Problem to work on — Exclude the pictures from your copy, and reproduce each entry below verbatim.

Data excerpts:
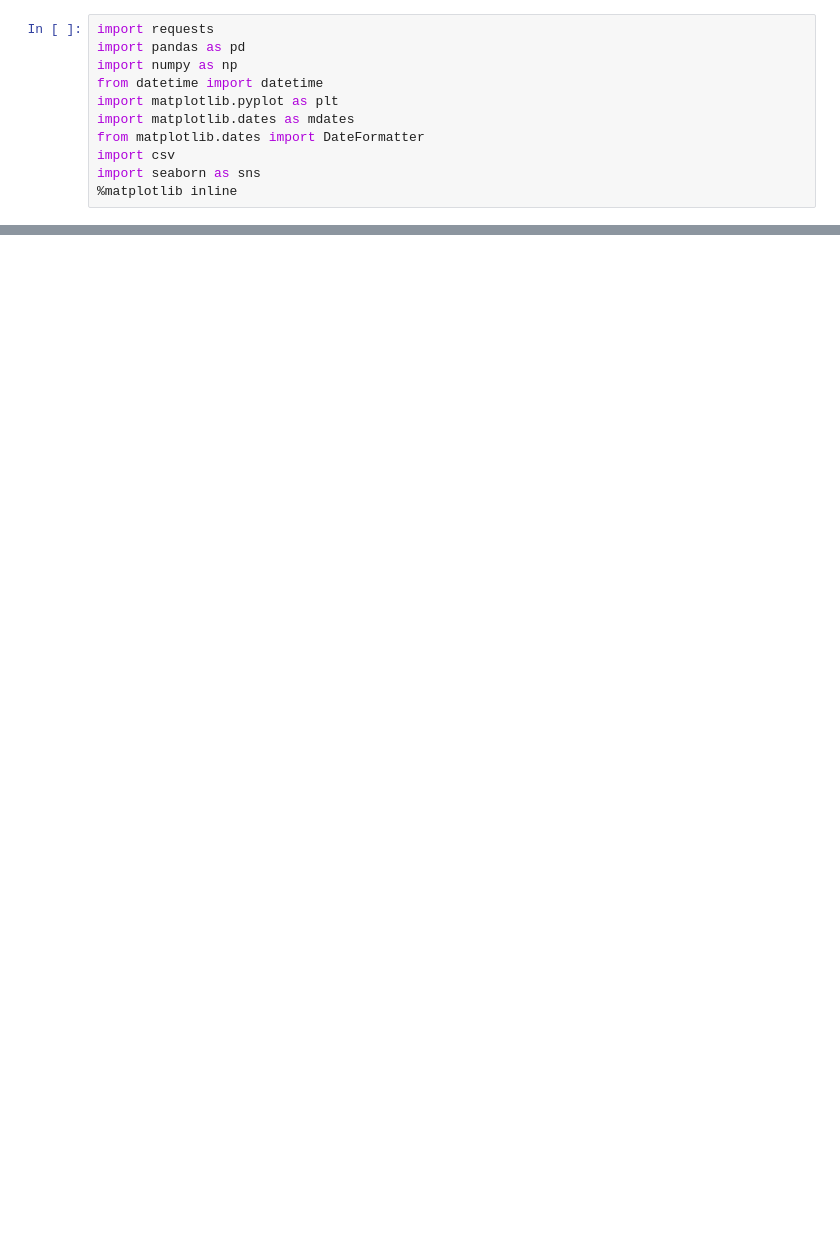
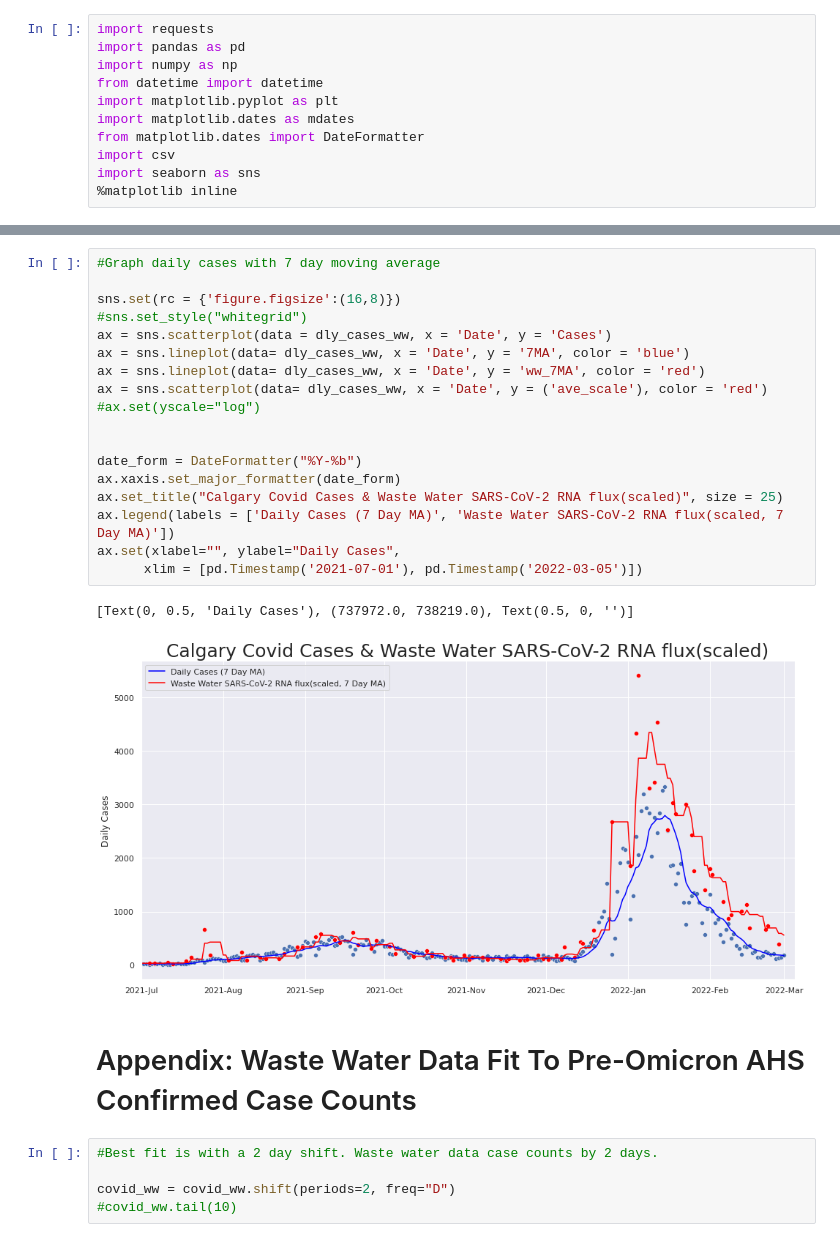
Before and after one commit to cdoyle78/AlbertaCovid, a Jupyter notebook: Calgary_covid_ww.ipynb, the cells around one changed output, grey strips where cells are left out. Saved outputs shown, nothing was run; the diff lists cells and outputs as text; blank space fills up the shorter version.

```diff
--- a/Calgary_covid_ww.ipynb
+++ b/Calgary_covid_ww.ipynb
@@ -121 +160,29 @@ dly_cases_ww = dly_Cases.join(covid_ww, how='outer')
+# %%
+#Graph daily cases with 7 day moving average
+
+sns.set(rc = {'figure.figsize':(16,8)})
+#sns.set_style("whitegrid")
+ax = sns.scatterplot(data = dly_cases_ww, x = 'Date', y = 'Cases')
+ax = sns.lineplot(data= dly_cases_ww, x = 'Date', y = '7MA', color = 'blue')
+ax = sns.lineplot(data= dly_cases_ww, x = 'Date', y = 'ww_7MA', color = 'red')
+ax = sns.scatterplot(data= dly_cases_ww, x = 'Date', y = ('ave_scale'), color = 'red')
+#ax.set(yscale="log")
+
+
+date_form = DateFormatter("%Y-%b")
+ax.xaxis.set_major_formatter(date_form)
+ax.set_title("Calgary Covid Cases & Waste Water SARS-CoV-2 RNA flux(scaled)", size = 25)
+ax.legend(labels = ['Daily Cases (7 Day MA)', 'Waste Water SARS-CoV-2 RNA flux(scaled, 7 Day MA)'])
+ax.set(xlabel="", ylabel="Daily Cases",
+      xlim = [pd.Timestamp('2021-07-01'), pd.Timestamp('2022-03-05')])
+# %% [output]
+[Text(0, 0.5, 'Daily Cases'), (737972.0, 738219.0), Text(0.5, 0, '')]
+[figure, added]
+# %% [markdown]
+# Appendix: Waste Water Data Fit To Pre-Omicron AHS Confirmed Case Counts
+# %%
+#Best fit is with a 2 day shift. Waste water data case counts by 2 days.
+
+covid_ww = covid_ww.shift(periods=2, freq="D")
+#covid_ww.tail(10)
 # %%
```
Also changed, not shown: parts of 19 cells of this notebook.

Exercise solution —
Before and after one commit to cdoyle78/AlbertaCovid, a Jupyter notebook: Calgary_covid_ww.ipynb, the cells around one changed output, grey strips where cells are left out. Saved outputs shown, nothing was run; the diff lists cells and outputs as text; blank space fills up the shorter version.

```diff
--- a/Calgary_covid_ww.ipynb
+++ b/Calgary_covid_ww.ipynb
@@ -121 +160,29 @@ dly_cases_ww = dly_Cases.join(covid_ww, how='outer')
+# %%
+#Graph daily cases with 7 day moving average
+
+sns.set(rc = {'figure.figsize':(16,8)})
+#sns.set_style("whitegrid")
+ax = sns.scatterplot(data = dly_cases_ww, x = 'Date', y = 'Cases')
+ax = sns.lineplot(data= dly_cases_ww, x = 'Date', y = '7MA', color = 'blue')
+ax = sns.lineplot(data= dly_cases_ww, x = 'Date', y = 'ww_7MA', color = 'red')
+ax = sns.scatterplot(data= dly_cases_ww, x = 'Date', y = ('ave_scale'), color = 'red')
+#ax.set(yscale="log")
+
+
+date_form = DateFormatter("%Y-%b")
+ax.xaxis.set_major_formatter(date_form)
+ax.set_title("Calgary Covid Cases & Waste Water SARS-CoV-2 RNA flux(scaled)", size = 25)
+ax.legend(labels = ['Daily Cases (7 Day MA)', 'Waste Water SARS-CoV-2 RNA flux(scaled, 7 Day MA)'])
+ax.set(xlabel="", ylabel="Daily Cases",
+      xlim = [pd.Timestamp('2021-07-01'), pd.Timestamp('2022-03-05')])
+# %% [output]
+[Text(0, 0.5, 'Daily Cases'), (737972.0, 738219.0), Text(0.5, 0, '')]
+[figure, added]
+# %% [markdown]
+# Appendix: Waste Water Data Fit To Pre-Omicron AHS Confirmed Case Counts
+# %%
+#Best fit is with a 2 day shift. Waste water data case counts by 2 days.
+
+covid_ww = covid_ww.shift(periods=2, freq="D")
+#covid_ww.tail(10)
 # %%
```
Also changed, not shown: parts of 19 cells of this notebook.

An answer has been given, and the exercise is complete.